Since the Rangers downed the Tampa Bay Rays to earn the right to face the Yankees in the ALCS, most of the coverage has focused around Cliff Lee. The Yanks had to beat Lee’s team last year to win the World Series; they almost traded for him three months ago; and they plan to go hard after him this winter when the southpaw hits free agency. It’s a tailor-made situation for a compelling story, and Lee’s story has led sports sections from Arlington to Armonk.
In response to the over-the-top Cliff Lee-Mania, RAB reader Richard Iurilli launched a Twitter phenomenon. “Cliff Lee throws so hard, he can throw a baseball around the world and strike himself out,” he said. The kicker though was was the hashtag: #cliffleefacts. Said Joe Auriemma, “Cliff Lee can win a game of Connect Four in only three moves.” Said Kelsey O’Donnell, “The apocalypse would come if Cliff Lee EVER loses a game.” And on and on it went.
Yet, it’s impossible to talk about the impending American League Championship Series without revisiting July 8, the day Cliff Lee maybe, kinda, sorta almost became a Yankee.

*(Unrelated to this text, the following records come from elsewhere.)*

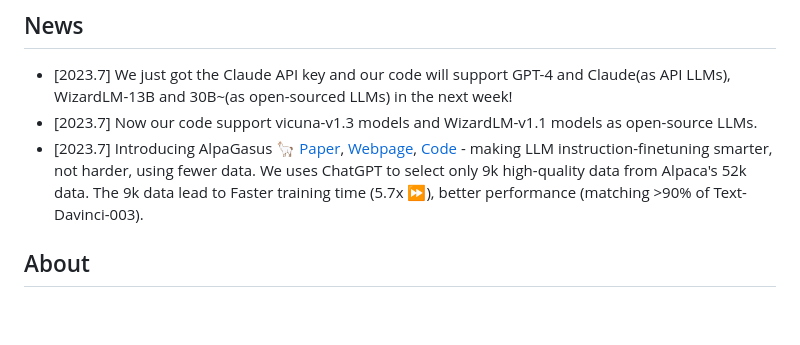
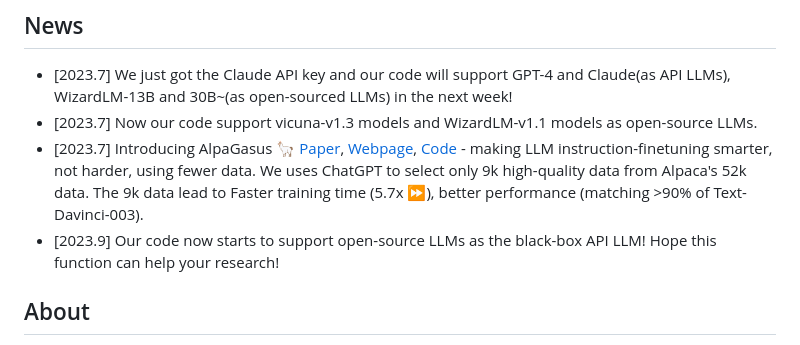
Before and after one commit to Lichang-Chen/InstructZero, a Markdown page: README.md, the part around the change. Rendered like a GitHub page; blank space fills up the shorter version.

```diff
--- a/README.md
+++ b/README.md
@@ -17,6 +17,7 @@ If you have any questions, feel free to email the correspondence authors: Lichan
 + [2023.7] We just got the Claude API key and our code will support GPT-4 and Claude(as API LLMs), WizardLM-13B and 30B~(as open-sourced LLMs) in the next week!
 + [2023.7] Now our code support vicuna-v1.3 models and WizardLM-v1.1 models as open-source LLMs.
 + [2023.7] Introducing AlpaGasus 🦙 [Paper](https://arxiv.org/abs/2307.08701), [Webpage](https://lichang-chen.github.io/AlpaGasus/), [Code](https://github.com/gpt4life/alpagasus) - making LLM instruction-finetuning smarter, not harder, using fewer data. We uses ChatGPT to select only 9k high-quality data from Alpaca's 52k data. The 9k data lead to Faster training time (5.7x ⏩), better performance (matching >90% of Text-Davinci-003).
++ [2023.9] Our code now starts to support open-source LLMs as the black-box API LLM! Hope this function can help your research!
 
 ## About
 We propose a new kind of Alignment! The optimization process in our method is like aligning human with LLMs. (Compared to ours, instruction finetuning is more like aligning LLMs with human.) It is also the first framework to optimize the bad prompts for ChatGPT and finally obtain good prompts.
```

In The Post today, Joel Sherman, seemingly the most connected of New York reporters, goes back inside the Cliff Lee negotiations, and for the most part, it’s a story we know well. The Mariners were desperate to pry Justin Smoak from the Rangers, and they either wanted Eduardo Nuñez or Ivan Nova to join Jesus Montero instead of David Adams or were willing to use the Yanks to put the pressure on Texas GM Jon Daniels. Depending upon who you ask, a deal with the Yanks was on the verge of completion. “We had him,” Brian Cashman said to Sherman. “We had a deal in principle pending physicals.”
Sherman sheds some light on the process:
Around 9 p.m. Eastern Time on July 8, Seattle agreed with the Yankeees to accept Montero, Adams and righty Zach McAllister for Lee, and the sides swapped medical info. Around 3 a.m. Zduriencik called Cashman to say Seattle team doctors were concerned about Adams’ right ankle. This confused the Yankees. Adams had been out since injuring his ankle sliding May 23, yet the Mariners kept insisting he had to be included and the Yankees only relented that night.
Seattle’s concerns proved valid, as subsequent tests weeks later revealed a fracture and not a sprain for Adams.
Over the next several hours Seattle asked the Yankees to replace Adams. The Yankees offered touted righty Adam Warren. The Mariners said either Nova or Nunez must be the replacement, which was their initial position a week earlier. Cashman refused, stating the Yankees would not yield significantly more to get Lee for half a season than Philadelphia had given Cleveland to obtain Lee for a season and a half or Seattle had given Philadelphia to get Lee for a season.
Also, the Yankees came to believe Seattle had not shut down conversations with Texas. There are no written rules, but general protocol is that once a deal in principle is reached, then the trading teams go silent with other clubs.
Yankee fans spent the day waiting for the trade to become official on the 9th, and it never did. Now, instead of pitching Game 2 of the ALCS for the Yankees, Lee will face them in Game 3 on Monday night in the Bronx. “So be it,” Cashman said. “If you want to be the best, you have to beat the best. We will find out in who has the best team. I have no regrets. I am comfortable with not [completing the trade]. In time we will learn if that was the right thing to do.”
In his 3UP post today, Sherman discussed Lee at length and compared it to the Johan Santana situation. A few years ago, we lobbied hard against a trade that would have sent Phil Hughes along with at least Ian Kennedy and one or two other pieces to the Twins for Johan Santana, but this time around, I was more comfortable with the Lee trade. I can’t speak for Joe or Mike here, but I worried about the Yanks’ blown opportunity. I worried about Lee’s future with another team, and I worried that Jesus Montero might just be a little bit overhyped. After all, even though the magazine ranked him the fourth-best International League prospect this year, Baseball America says his defense is highly suspect. If Montero is only a bat but not a catcher, his future value declines.
Of course, the Yankees have a plan, and they’re going to stick to it. Brian Cashman knows that, as Tyler Kepner noted, when it comes to free agency, the Yanks get their guy. They got Mike Mussina and Jason Giambi, Hideki Matsui and Johnny Damon, CC Sabathia and Mark Teixeira. To the Yankees, money isn’t an obstacle, and if the only thing that separates them from Cliff Lee is two weeks of the playoffs and a $110-million contract, so be it.
Still, even though Lee won’t take the mound for another four days, his presence looms over this ALCS. He is Texas’ savior, an ace they haven’t had in decades, if ever, and he’s the almost-was for the Yankees. Nearly a member of the team in July, Cliff Lee will once again try to stop the Yankees from winning a World Series for what hopefully will be the last time before he joins them.